::: SOURCE INFORMATION

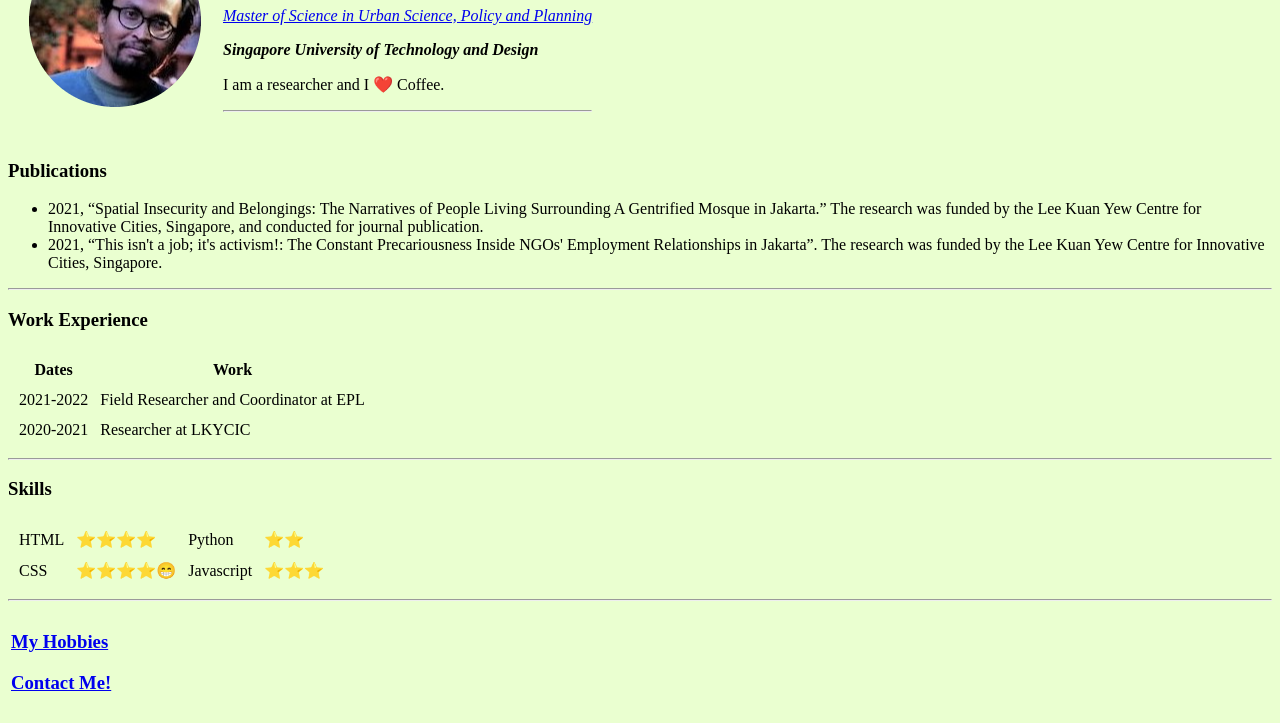
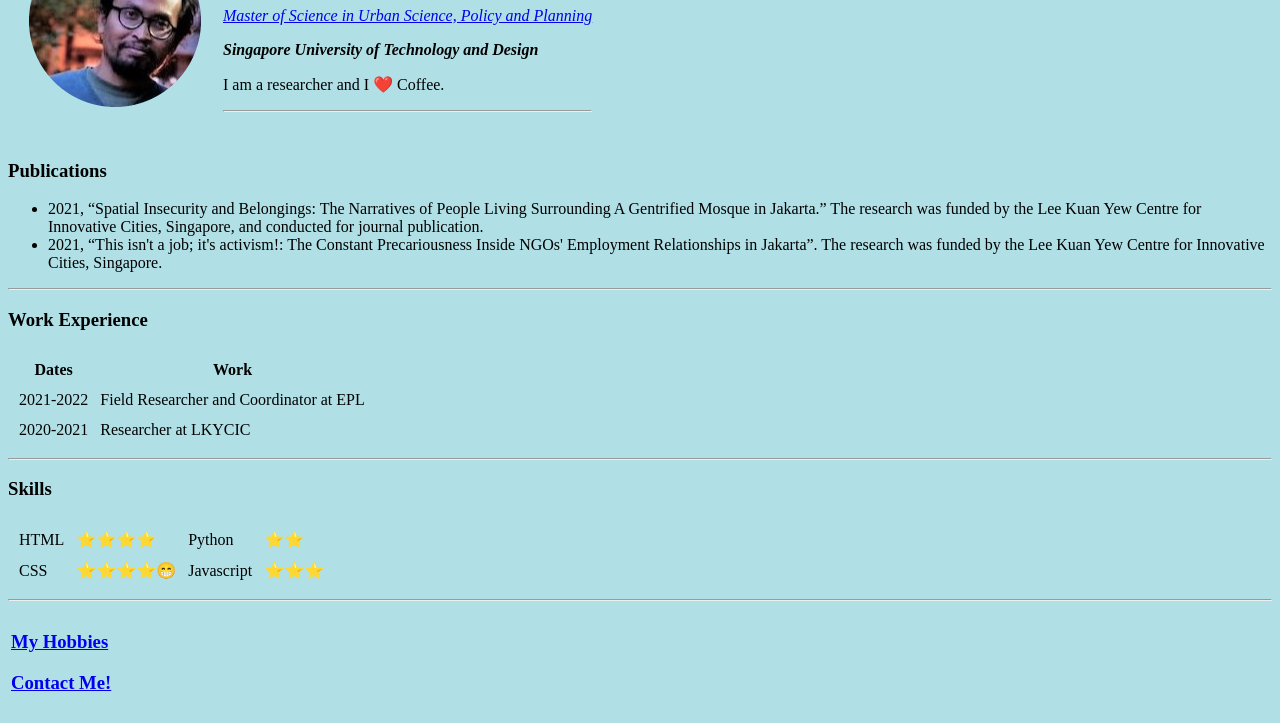
Before and after one commit to ancga/cv, a plain HTML site: page index.html in a window 1280 px wide. Shown: the part 102-825 px from the top of the page. Drawn offline with Linux system fonts and the light colour scheme.

Commit message:
Update index.html

```diff
--- a/index.html
+++ b/index.html
@@ -4,7 +4,7 @@
     <meta charset="UTF-8">
     <title>Angga's Personal Website</title>
   </head>
-  <body style="background-color: #EAFFD0;">
+  <body style="background-color: #B0E0E6;">
     <table cellspacing="20">
       <tr>
         <td><img src="images/angga.png" alt="Angga's Personal Website"></td>
```
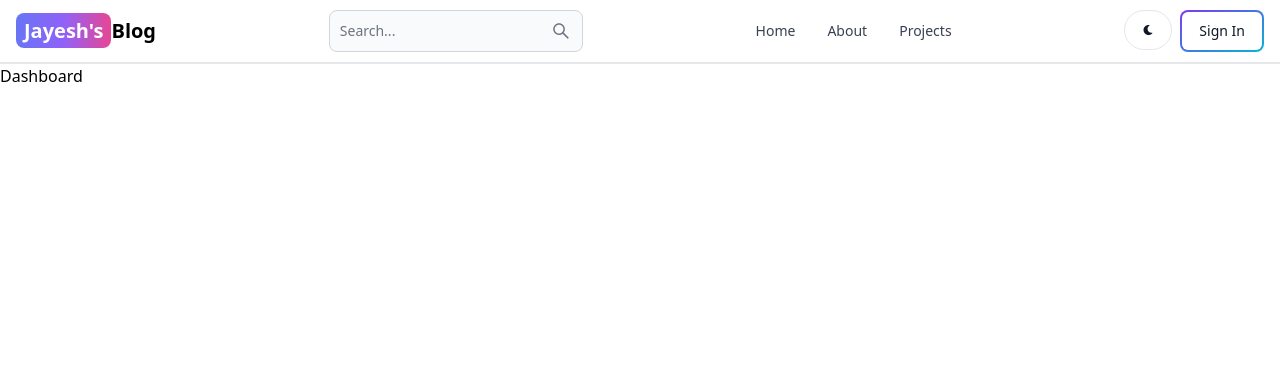
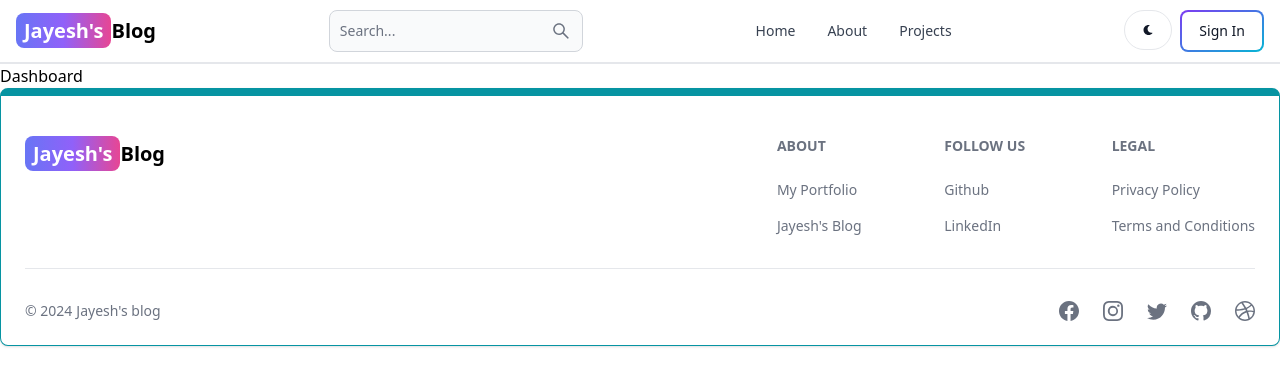
Before and after one commit to Jayeshnangare/mern-blog, a React (Vite) app in the folder client/: page /dashboard in a window 1280 px wide. Shown: the top 386 px of the page. Built offline with nearby package versions, Linux system fonts and the light colour scheme.

Commit message:
Create Footer Componenet

```diff
--- a/client/src/App.jsx
+++ b/client/src/App.jsx
@@ -7,6 +7,7 @@
 import Dashboard from './pages/Dashboard'
 import Projects from './pages/Projects'
 import Header from './components/Header'
+import Footer from './components/Footer'
 
 export default function App() {
   return (
@@ -20,9 +21,8 @@
       <Route path='/projects' element={<Projects />}/>
       <Route path='/dashboard' element={<Dashboard />}/>
 
-
-
     </Routes>
+    <Footer/>
     </BrowserRouter>
   )
 }
--- /dev/null
+++ b/client/src/components/Footer.jsx
@@ -0,0 +1,91 @@
+import React from 'react'
+import {Footer} from 'flowbite-react'
+import { Link } from 'react-router-dom'
+import { BsFacebook, BsGithub, BsTwitter, BsInstagram, BsDribbble} from 'react-icons/bs'
+export default function FooterCom() {
+  return (
+    <Footer container className='border border-t-8 border-teal-500'>
+      <div className='w-full max-w-7xl mx-auto'>
+        <div className='grid-w-full justify-between sm:flex md:grid-cols-1'>
+          <div className='mt-5'>
+              <Link to='/' className='self-center whitespace-nowrap
+            text-lg sm:text-xl font-semibold dark:text-white'>
+
+            <span className='px-2 py-1 bg-gradient-to-r from-indigo-500
+            via-purple-500 to-pink-500 rounded-lg text-white'>Jayesh's</span>
+            Blog
+            </Link>
+          </div>
+          <div className='grid grid-cols-2 gap-8 mt-4 sm:grid-cols-3 sm:gap-6'>
+            <div>
+            <Footer.Title title='About' />
+            <Footer.LinkGroup col>
+              <Footer.Link
+              href=''
+              target='_blank'
+              rel='noopener noreferrer'
+              >
+                My Portfolio
+              </Footer.Link>
+              <Footer.Link
+              href='/about'
+              target='_blank'
+              rel='noopener noreferrer'
+              >
+                 Jayesh's Blog
+              </Footer.Link>
+            </Footer.LinkGroup>
+            </div>
+
+            <div>
+            <Footer.Title title='FOLLOW US' />
+            <Footer.LinkGroup col>
+              <Footer.Link
+              href='#'
+              target='_blank'
+              rel='noopener noreferrer'
+              >
+                Github
+              </Footer.Link>
+              <Footer.Link
+              href='#'
+              target='_blank'
+              rel='noopener noreferrer'
+              >
+                 LinkedIn
+              </Footer.Link>
+            </Footer.LinkGroup>
+            </div>
+
+            <div>
+            <Footer.Title title='LEGAL' />
+            <Footer.LinkGroup col>
+              <Footer.Link
+              href='#'
+              >
+                Privacy Policy
+              </Footer.Link>
+              <Footer.Link
+              href='#'
+              >
+                 Terms and Conditions
+              </Footer.Link>
+            </Footer.LinkGroup>
+            </div>
+          </div>
+        </div>
+        <Footer.Divider />
+        <div className='w-full sm:flex sm:items-center sm:justify-between'>
+        <Footer.Copyright  href='#' by="Jayesh's blog" year={new Date().getFullYear()}/>
+       <div className=' flex gap-6 sm:mt-0 mt-4 sm:justify-center'>
+        <Footer.Icon href="#"  icon={BsFacebook}/>
+        <Footer.Icon href="#"  icon={BsInstagram}/>
+        <Footer.Icon href="#"  icon={BsTwitter}/>
+        <Footer.Icon href="#"  icon={BsGithub}/>
+        <Footer.Icon href="#"  icon={BsDribbble}/>
+       </div>
+      </div>
+      </div>
+    </Footer>
+  )
+}
```
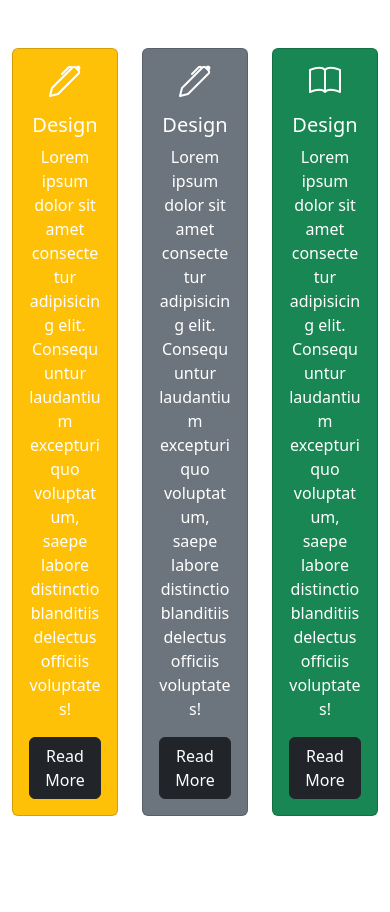
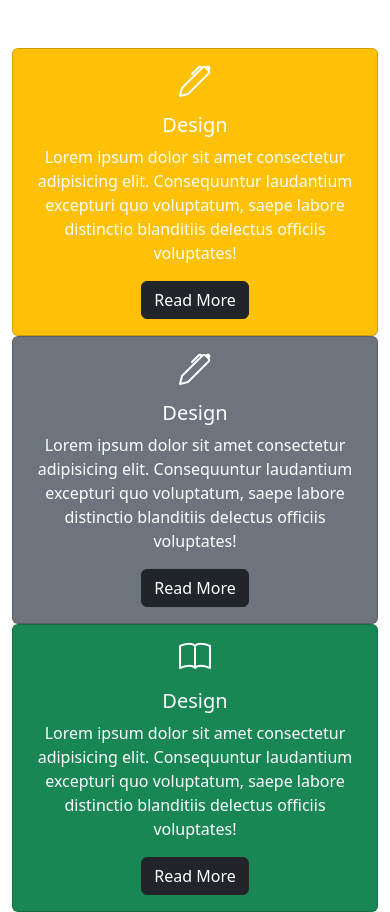
Before and after one commit to Mnlght0312/Bootstrap-second-challenge, a plain HTML site: page index.html in a window 390 px wide. Before the commit the page ends 844 px from the top, so only its background shows below. Drawn offline with nearby package versions, Linux system fonts and the light colour scheme.

Commit message:
Breakpoint done

```diff
--- a/index.html
+++ b/index.html
@@ -11,7 +11,7 @@
 <body>
     <div class="container mt-5">
         <div class="row">
-            <div class="col-4">
+            <div class="col-xs-12 col-12 col-lg-4 ">
                 <div class="card text-center bg-warning text-white">
                     <div class="card-body">
                         <i class="bi bi-pen d-flex justify-content-center mb-3" style="font-size: 2rem;"></i>
@@ -21,7 +21,7 @@
                     </div>
                 </div>
             </div>
-            <div class="col-4">
+            <div class="col-xs-12 col-12 col-lg-4 ">
                 <div class="card bg-secondary text-white">
                     <div class="card-body text-center">
                         <i class="bi bi-pen d-flex justify-content-center mb-3" style="font-size: 2rem;"></i>
@@ -31,7 +31,7 @@
                     </div>
                 </div>
             </div>
-            <div class="col-4">
+            <div class="col-xs-12 col-12 col-lg-4 ">
                 <div class="card bg-success text-white">
                     <div class="card-body text-center">
                         <i class="bi bi-book d-flex justify-content-center mb-3" style="font-size: 2rem;"></i>
```
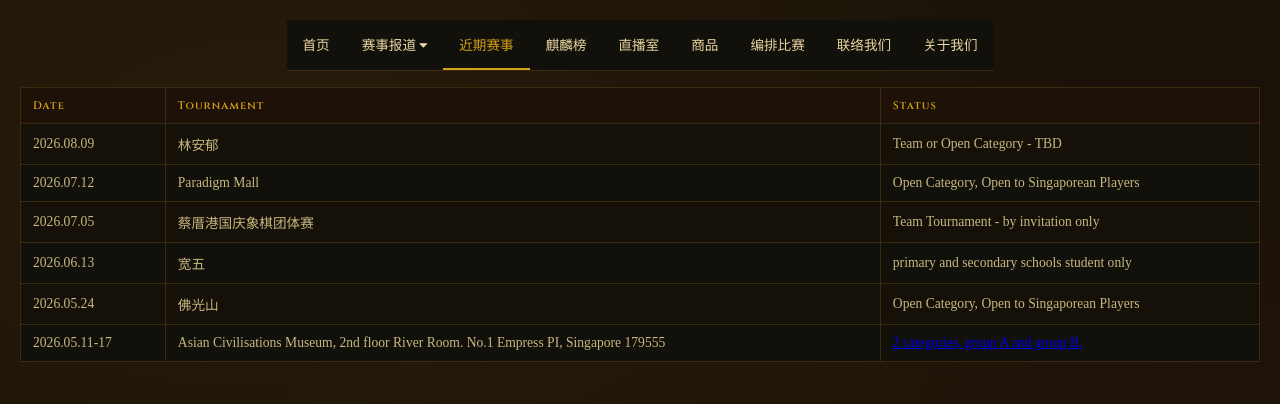
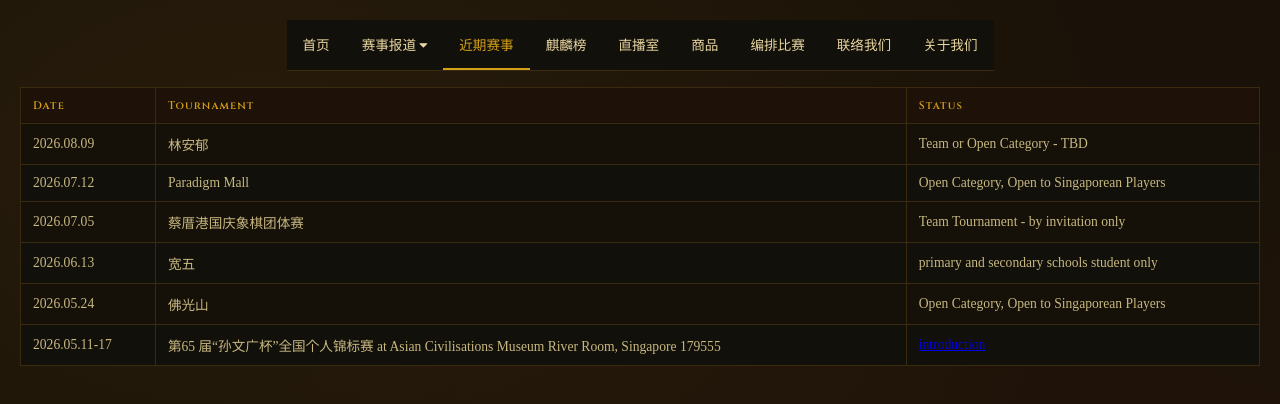
Before and after one commit to Vincent-Thong/xiangqi, a website: page tournament.html in a window 1280 px wide. Drawn offline with Linux system fonts and the light colour scheme.

Commit message:
Update tournament.html

```diff
--- a/tournament.html
+++ b/tournament.html
@@ -45,10 +45,10 @@
     </tr>
     <tr>
       <td>2026.05.11-17</td>
-      <td>Asian Civilisations Museum, 2nd floor River Room. No.1 Empress PI, Singapore 179555</td>
+      <td>第65 届“孙文广杯”全国个人锦标赛 at Asian Civilisations Museum River Room, Singapore 179555</td>
       <td>
         <a href="https://xiangqi.sg/xqsite/65qgs-2" target="_blank" rel="noopener noreferrer">
-        2 categories, group A and group B.</a>
+        introduction</a>
       </td>
     </tr>
   </table>
```
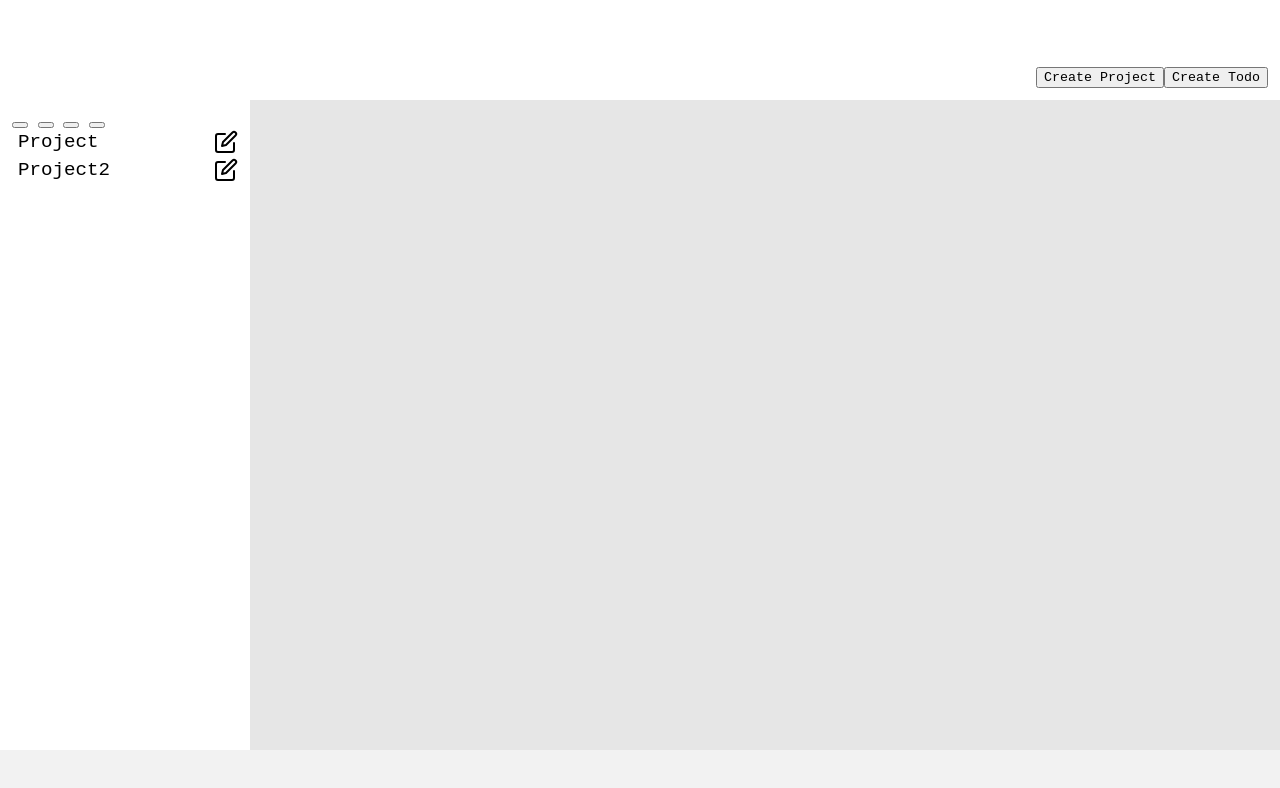
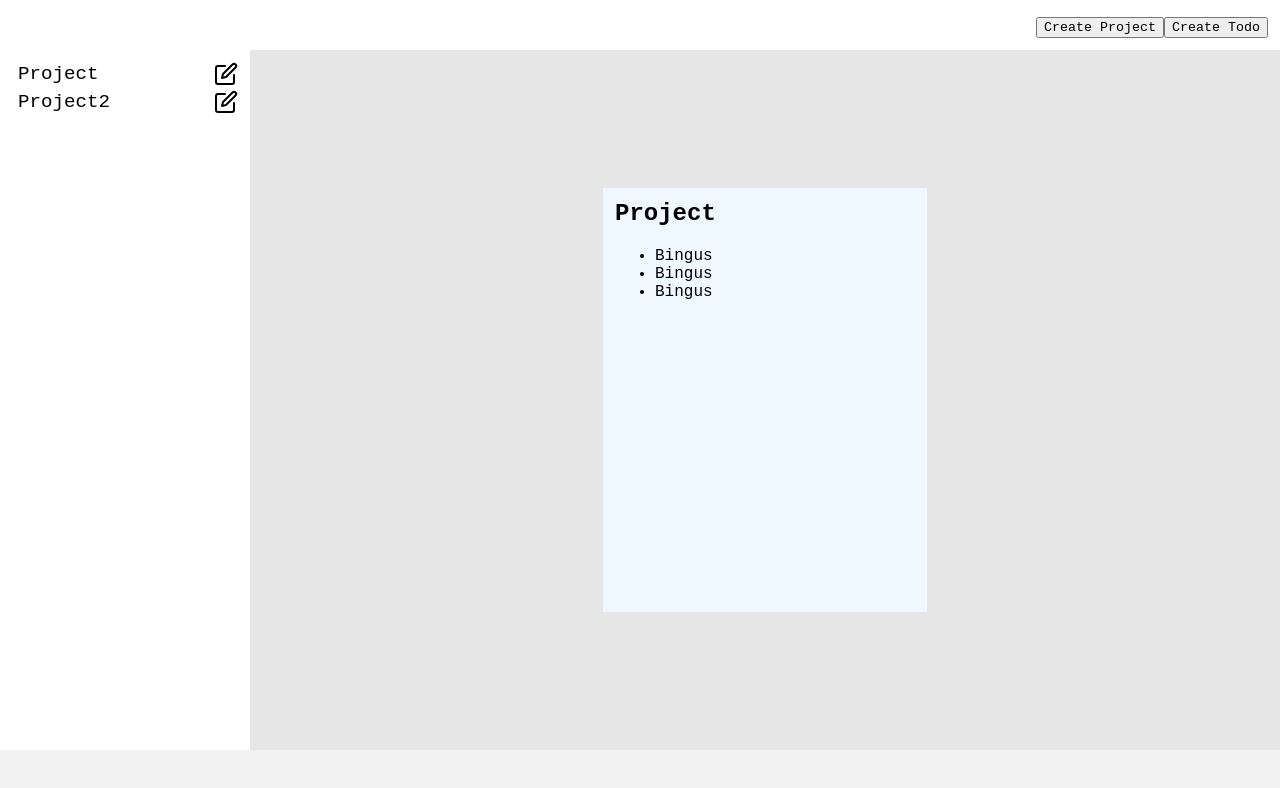
Before and after one commit to GoblinK1ng/Todo-List, a website built with webpack: page src/template.html in a window 1280 px wide. Both pictures are taken after a click on the button "Project". Built offline with nearby package versions, Linux system fonts and the light colour scheme.

Commit message:
Feat: Displays Project contents with todos

```diff
--- /dev/null
+++ b/src/projectUI.js
@@ -0,0 +1,24 @@
+
+
+export function showProjectUI(project){
+    const main = document.getElementById("main-content");
+    main.innerHTML = "";
+    const projectUI = document.createElement("div");
+    projectUI.id = "projectUI";
+
+
+    const title = document.createElement("h2");
+    title.textContent = project.title;
+    const todoList = document.createElement("ul");
+
+    for (let x in project.todos){
+        const todo = document.createElement("li");
+
+        todo.textContent = project.todos[x].title;
+        todoList.appendChild(todo);
+    }
+
+    projectUI.appendChild(title);
+    projectUI.appendChild(todoList);
+    main.appendChild(projectUI);
+}
--- a/src/sidebar.js
+++ b/src/sidebar.js
@@ -1,6 +1,7 @@
 import { Project } from "./Projects";
 import { createProjectForm } from "./createForms";
 import edit from "./imgs/edit.svg";
+import { showProjectUI } from "./projectUI";
 
 export function displaySidebar(){
     const sidebar = document.getElementById("projects-section");
@@ -17,6 +18,11 @@ export function displaySidebar(){
         projectEdit.setAttribute("type", "image");
         projectEdit.src = edit;
         projectName.textContent = Project.projects[x].title;
+
+        projectName.addEventListener("click", () =>{
+            showProjectUI(Project.projects[x]);
+        })
+
         projectEdit.addEventListener("click", ()=>{
             console.log(Project.projects[x].title);
             const main = document.getElementById("main-content");
--- a/src/style.css
+++ b/src/style.css
@@ -12,7 +12,7 @@ body{
   height: 100vh;
   display: grid;
   grid-template-columns: 250px 1fr;
-  grid-template-rows: 100px 1fr 50px;
+  grid-template-rows: 50px 1fr 50px;
 
 }
 
@@ -91,3 +91,14 @@ form{
   flex-direction: column;
   gap: 4px;
 }
+
+#projectUI{
+  padding: 12px;
+  background-color: aliceblue;
+  height: 400px;
+  width: 300px;
+
+  display: flex;
+  flex-direction: column;
+  gap: 20px;
+}
--- a/src/template.html
+++ b/src/template.html
@@ -14,10 +14,7 @@
     </header>
     <div id="sidebar">
       <div class="options-section">
-        <button></button>
-        <button></button>
-        <button></button>
-        <button></button>
+
       </div>
       <div id="projects-section">
 
```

::::::

EXERCISE PROMPT:
Using the records above, select and copy every line that has the word "getElementById".

PROBLEM SOLUTION:
+    const main = document.getElementById("main-content");
     const sidebar = document.getElementById("projects-section");
             const main = document.getElementById("main-content");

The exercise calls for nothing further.